An unchanged copy of all the lines below is expected, and it should contain no pictures.
--- START ---
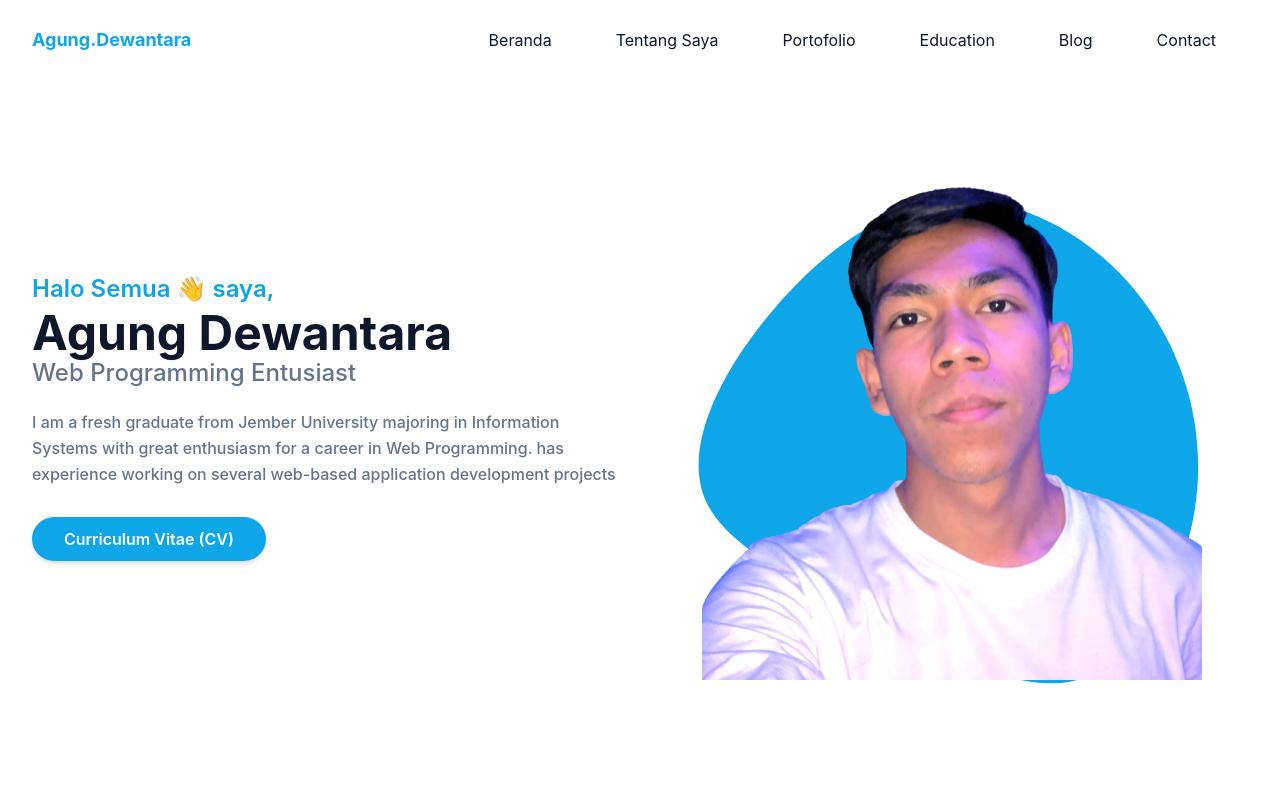
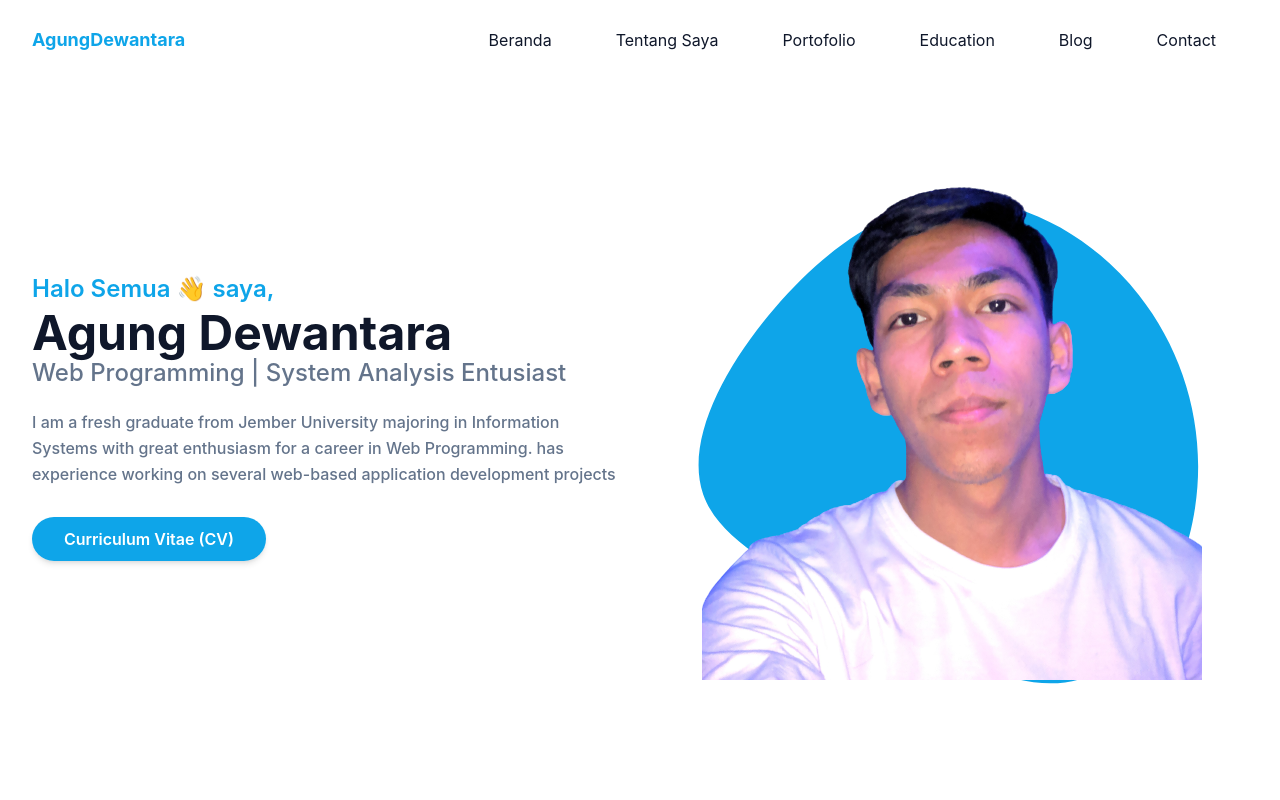
Before and after one commit to agungdewantr/portofolio, a website: page index.html in a window 1280 px wide. Shown: the top 800 px of the page. Drawn offline with Linux system fonts and the light colour scheme.

Commit message:
Update index.html

```diff
--- a/index.html
+++ b/index.html
@@ -15,7 +15,7 @@
         <div class="flex items-center justify-between relative">
           <div class="px-4">
             <a href="#home" class="font-bold text-lg text-primary block py-6"
-              >Agung.Dewantara</a
+              >AgungDewantara</a
             >
           </div>
           <div class="flex items-center px-4">
@@ -105,7 +105,7 @@
             <h2
               class="font-medium text-secondary -500 text-lg mb-5 lg:text-2xl"
             >
-              Web Programming Entusiast
+              Web Programming | System Analysis Entusiast
             </h2>
             <p class="font-medium text-secondary mb-10 leading-relaxed">
               I am a fresh graduate from Jember University majoring in Information Systems with great enthusiasm for a career in Web Programming. has experience working on several web-based application development projects
```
--- END ---
→ **Answer for this exercise**
Before and after one commit to agungdewantr/portofolio, a website: page index.html in a window 1280 px wide. Shown: the top 800 px of the page. Drawn offline with Linux system fonts and the light colour scheme.

Commit message:
Update index.html

```diff
--- a/index.html
+++ b/index.html
@@ -15,7 +15,7 @@
         <div class="flex items-center justify-between relative">
           <div class="px-4">
             <a href="#home" class="font-bold text-lg text-primary block py-6"
-              >Agung.Dewantara</a
+              >AgungDewantara</a
             >
           </div>
           <div class="flex items-center px-4">
@@ -105,7 +105,7 @@
             <h2
               class="font-medium text-secondary -500 text-lg mb-5 lg:text-2xl"
             >
-              Web Programming Entusiast
+              Web Programming | System Analysis Entusiast
             </h2>
             <p class="font-medium text-secondary mb-10 leading-relaxed">
               I am a fresh graduate from Jember University majoring in Information Systems with great enthusiasm for a career in Web Programming. has experience working on several web-based application development projects
```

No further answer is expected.